It has to be remembered, too, that the news- agent can put his case to the public in black and White only through the newspapers with which he is in dispute; a redeeming feature of this sordid little row has been Mr Lee Howard's decision to publish in full on Thursday the state-
• thent of the federation's case in a letter from the general secretary, Mr Victor Holt. The new s- agents"wages,' he argues, improve only when prices go up; but over the last seventeen years it has become the practice to reduce the percent- age they get whenever the price has gone up. The total revenue of which they get their per- centage does, it is true, increase; but price
• increases may reduce sales, and lead the public to cut their reading bills. The Mirror says that devaluation costs it £843,000 a year in extra newsprint prices: why take part of that out of the newsagent after the Prices and Incomes Board has said the paper was overmanned and could economise to the tune of £750,000 a year? Furthermore, says Mr Holt, the first thing done in the 5d Mirror was to present a new features section using more newsprint. Readers had the impression that the main object of charging 5d was to give them a 'complete' newspaper.
These are cogent points for busy and worried owners of small businesses and newspaper rounds; but, of course, the issue lies, in fact, between the newspaper publishers and the wholesalers. The Mirror's reply runs as follows. The federation says that the percentage has worsened every time the price has been in- creased in the last seventeen years. In 1951 the retailer had a profit of 2s 6d on 100 copies, 3 percentage of 30.76. Now he will make a profit of Ils 4d, a percentage of 27.25. The percentage profit, it is true, has gone down by 3.5 per cent, but the total profit has gone up 342 per cent.
That is the long-term view. The short-term view shows that the retailer six weeks ago was getting 9s 4d on every 100 copies of the Mirror sold at 4d; at 5d it would have become, without adjust- ment, us 8d. In the new situation the leading wholesalers, like W. H. Smith and John Menzies, are splitting the 1 per cent reduction in discount imposed by the publisher between themselves and the retailers, so that the latter will get I Is 414, instead of us 8d. per 100 copies. This still leave's the newsagent better off by 2s Old.
'Who else in Britain—in Budget week—will be increasing his profit by over 20 per cent?' cries the Mirror. 'Who else in Britain this year is expecting a 20 per cent increase in wages? Who will get it, even if he's expecting it?' That was last Wednesday. On Thursday there were more 'astonishing facts about the boycott threat.' The general increase in newspaper prices timed for 18 March would produce an addi- tional profit for distributors of £9,600,000 a year.
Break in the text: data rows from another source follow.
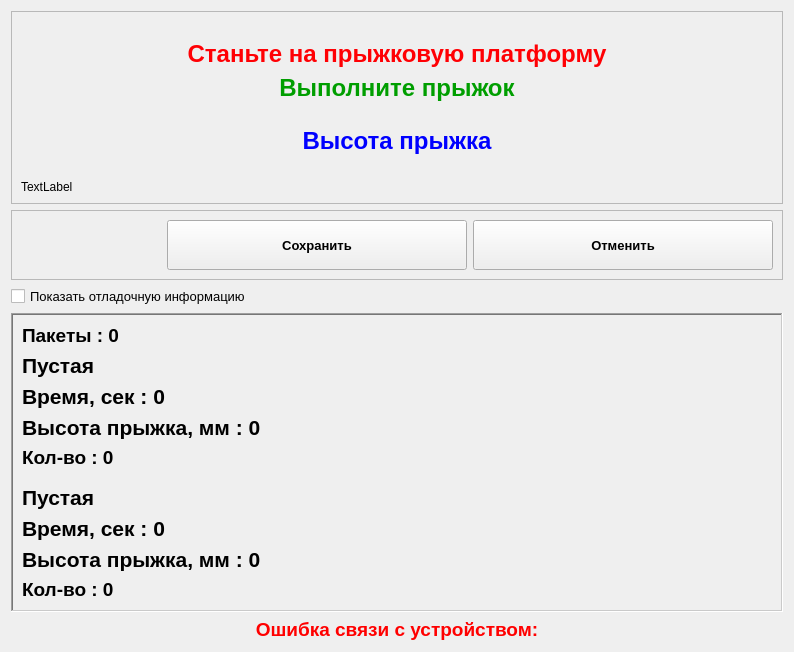
Qt form metodics/jumptest/jumptestexecute.ui (grigp/a-analyser) before a commit.
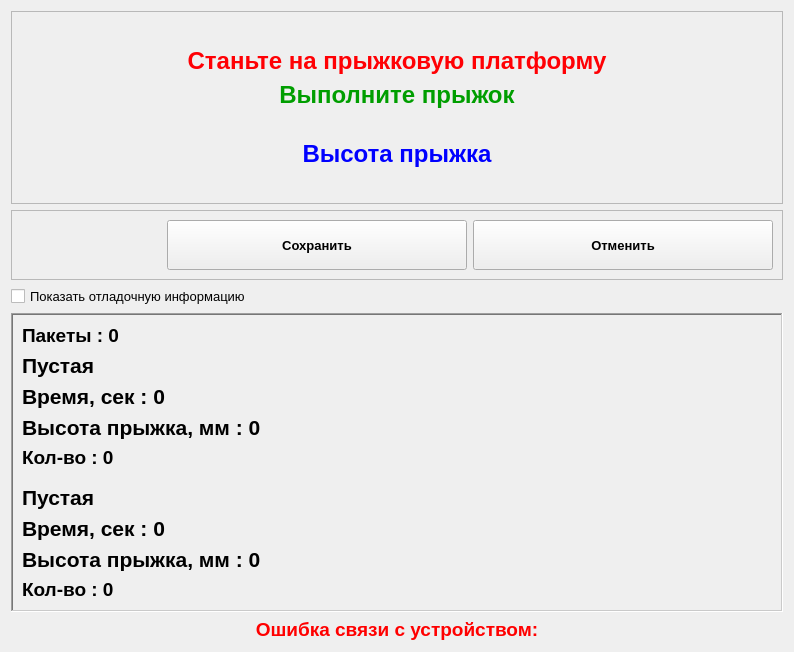
The same form after that commit.

Commit message: В первом приближении доделана методика для прыжковой платформы

```diff
--- a/metodics/jumptest/jumptestexecute.ui
+++ b/metodics/jumptest/jumptestexecute.ui
@@ -230,13 +230,6 @@
         </property>
        </spacer>
       </item>
-      <item>
-       <widget class="QLabel" name="label">
-        <property name="text">
-         <string>TextLabel</string>
-        </property>
-       </widget>
-      </item>
      </layout>
     </widget>
    </item>
```
The commit also changes 5 other files.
From the Mirror's extra penny alone they would get another £1,500,000 profit. 'Is there seriously any sort of alibi [sic] for a moan? Is
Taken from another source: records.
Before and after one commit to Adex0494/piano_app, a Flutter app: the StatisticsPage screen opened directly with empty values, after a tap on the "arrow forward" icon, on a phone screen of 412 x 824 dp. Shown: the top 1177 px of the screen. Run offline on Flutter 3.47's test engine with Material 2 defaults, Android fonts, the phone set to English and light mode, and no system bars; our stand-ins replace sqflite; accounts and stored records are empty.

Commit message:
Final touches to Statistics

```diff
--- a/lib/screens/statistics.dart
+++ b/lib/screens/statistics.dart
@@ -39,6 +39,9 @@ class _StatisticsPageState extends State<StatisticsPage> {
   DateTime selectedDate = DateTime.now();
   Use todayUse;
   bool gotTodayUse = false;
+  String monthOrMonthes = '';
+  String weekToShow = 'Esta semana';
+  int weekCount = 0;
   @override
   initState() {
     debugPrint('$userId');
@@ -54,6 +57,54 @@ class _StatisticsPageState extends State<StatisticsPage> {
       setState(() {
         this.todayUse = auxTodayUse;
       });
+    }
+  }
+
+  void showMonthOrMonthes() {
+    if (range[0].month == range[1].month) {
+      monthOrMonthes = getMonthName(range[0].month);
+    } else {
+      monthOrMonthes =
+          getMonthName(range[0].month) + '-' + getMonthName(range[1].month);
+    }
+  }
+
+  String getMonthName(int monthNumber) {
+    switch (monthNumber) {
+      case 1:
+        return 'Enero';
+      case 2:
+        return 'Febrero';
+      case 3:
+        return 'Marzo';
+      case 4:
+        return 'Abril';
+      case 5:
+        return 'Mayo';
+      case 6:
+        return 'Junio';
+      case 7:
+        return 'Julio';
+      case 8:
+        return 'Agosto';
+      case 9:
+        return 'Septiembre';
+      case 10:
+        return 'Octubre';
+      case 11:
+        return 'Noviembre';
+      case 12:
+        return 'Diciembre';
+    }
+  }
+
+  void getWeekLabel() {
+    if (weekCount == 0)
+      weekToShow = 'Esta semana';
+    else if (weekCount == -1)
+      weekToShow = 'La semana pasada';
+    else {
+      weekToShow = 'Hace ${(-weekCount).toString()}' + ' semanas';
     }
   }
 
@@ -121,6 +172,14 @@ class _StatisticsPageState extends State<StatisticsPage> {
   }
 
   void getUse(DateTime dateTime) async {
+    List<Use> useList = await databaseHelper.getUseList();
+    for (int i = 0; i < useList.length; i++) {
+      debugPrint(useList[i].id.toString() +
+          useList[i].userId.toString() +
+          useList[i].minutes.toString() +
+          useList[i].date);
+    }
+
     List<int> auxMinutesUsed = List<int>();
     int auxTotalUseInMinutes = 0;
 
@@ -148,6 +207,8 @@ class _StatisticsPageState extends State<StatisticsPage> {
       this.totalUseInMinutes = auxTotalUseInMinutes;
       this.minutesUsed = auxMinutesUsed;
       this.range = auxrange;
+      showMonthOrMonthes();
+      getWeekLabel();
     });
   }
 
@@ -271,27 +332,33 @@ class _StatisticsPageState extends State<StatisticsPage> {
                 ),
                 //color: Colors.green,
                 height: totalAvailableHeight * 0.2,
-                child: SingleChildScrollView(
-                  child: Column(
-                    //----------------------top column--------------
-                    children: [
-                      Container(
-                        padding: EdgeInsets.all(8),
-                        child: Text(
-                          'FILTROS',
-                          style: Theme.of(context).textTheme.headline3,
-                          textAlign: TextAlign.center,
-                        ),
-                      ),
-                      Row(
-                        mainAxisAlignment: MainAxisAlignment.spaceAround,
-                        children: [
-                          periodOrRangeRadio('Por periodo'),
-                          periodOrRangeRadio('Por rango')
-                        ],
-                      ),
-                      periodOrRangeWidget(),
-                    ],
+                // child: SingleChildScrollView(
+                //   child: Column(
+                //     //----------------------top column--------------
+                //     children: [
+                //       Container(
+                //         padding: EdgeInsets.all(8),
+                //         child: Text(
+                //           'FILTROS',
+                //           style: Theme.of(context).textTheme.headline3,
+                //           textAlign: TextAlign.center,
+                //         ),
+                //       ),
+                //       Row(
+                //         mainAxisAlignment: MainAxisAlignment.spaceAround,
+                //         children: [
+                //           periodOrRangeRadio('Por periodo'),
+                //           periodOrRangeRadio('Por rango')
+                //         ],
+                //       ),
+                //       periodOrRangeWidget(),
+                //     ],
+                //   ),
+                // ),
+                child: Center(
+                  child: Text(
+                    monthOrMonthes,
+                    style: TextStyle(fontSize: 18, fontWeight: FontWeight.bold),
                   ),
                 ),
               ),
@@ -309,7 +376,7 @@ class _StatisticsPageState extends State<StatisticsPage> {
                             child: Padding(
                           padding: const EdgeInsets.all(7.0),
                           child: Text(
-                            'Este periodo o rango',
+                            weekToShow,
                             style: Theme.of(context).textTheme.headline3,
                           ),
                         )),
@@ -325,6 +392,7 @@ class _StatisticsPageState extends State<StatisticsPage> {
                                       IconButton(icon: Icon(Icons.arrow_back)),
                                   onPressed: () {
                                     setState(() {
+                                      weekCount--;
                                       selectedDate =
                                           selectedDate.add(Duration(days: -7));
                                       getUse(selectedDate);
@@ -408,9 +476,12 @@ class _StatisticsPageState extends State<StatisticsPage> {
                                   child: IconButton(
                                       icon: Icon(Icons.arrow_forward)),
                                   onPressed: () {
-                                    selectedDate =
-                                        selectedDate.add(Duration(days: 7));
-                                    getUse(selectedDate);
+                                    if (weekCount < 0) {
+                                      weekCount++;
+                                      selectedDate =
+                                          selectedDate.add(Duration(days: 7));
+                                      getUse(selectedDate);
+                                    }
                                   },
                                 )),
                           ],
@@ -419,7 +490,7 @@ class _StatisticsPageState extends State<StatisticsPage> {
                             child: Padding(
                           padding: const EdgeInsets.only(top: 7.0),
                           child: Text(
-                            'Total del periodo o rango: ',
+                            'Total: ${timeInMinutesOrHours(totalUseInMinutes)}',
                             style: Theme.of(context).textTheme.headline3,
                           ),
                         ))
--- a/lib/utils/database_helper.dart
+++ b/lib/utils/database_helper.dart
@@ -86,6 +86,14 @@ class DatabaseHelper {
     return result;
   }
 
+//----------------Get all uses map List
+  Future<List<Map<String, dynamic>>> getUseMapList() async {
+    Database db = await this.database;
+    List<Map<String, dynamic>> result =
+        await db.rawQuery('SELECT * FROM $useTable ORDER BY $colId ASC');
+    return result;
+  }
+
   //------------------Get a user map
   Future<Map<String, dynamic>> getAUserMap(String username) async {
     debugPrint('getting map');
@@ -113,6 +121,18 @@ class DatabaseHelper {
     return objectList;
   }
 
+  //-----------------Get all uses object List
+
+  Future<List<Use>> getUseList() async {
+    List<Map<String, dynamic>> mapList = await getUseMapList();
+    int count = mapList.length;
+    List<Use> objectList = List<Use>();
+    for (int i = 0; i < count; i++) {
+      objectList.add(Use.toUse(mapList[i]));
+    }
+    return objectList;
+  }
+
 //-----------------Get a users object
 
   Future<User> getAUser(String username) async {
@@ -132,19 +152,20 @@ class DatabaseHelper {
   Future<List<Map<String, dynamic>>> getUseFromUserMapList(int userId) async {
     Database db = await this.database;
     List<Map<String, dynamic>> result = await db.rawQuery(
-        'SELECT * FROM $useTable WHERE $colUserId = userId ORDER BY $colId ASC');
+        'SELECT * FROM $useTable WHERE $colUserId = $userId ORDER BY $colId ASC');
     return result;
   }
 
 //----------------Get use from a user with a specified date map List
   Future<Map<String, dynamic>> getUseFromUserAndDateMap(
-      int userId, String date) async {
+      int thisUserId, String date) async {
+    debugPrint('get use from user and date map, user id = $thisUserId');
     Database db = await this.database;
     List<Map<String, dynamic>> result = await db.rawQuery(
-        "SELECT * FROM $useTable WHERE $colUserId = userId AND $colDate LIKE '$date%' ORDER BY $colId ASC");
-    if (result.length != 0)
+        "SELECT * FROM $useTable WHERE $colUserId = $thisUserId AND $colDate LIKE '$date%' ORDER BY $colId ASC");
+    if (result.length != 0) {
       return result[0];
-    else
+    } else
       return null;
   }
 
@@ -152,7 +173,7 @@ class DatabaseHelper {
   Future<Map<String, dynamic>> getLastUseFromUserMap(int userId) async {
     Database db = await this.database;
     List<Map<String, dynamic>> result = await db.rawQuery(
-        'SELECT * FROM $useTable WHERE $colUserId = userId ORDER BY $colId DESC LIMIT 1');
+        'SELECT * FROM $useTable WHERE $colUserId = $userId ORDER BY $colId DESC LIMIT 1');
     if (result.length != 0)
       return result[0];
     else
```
there seriously any kind of case for victimising the readers of ONE newspaper because of grossly unjustified spleen against ALL newspapers?'
If the answer to the second question is No— and the boycott threat is indeed foolish—the answer to the first question is probably Yes. There is almost certainly discontent about labour difficulties, juvenile wages, SET (now to be increased by 50 per cent), transport hold-ups and other matters affecting the retailers, which the Mirror—and for that matter every other national newspaper—has still to investigate. It has always puzzled me that man- agements do not ask editors occasionally to air the point of view, praise the work or describe the life of the retailer instead of giving him stuffy lunches. It is, I suppose, all part of the tacit agreement that government and public, when they come to newspaper affairs, should mind their own business—except when 'free- dom' is threatened. If the Mirror would now take us inside the newsagents' shops to hear their general grievances we might get at the heart of the matter.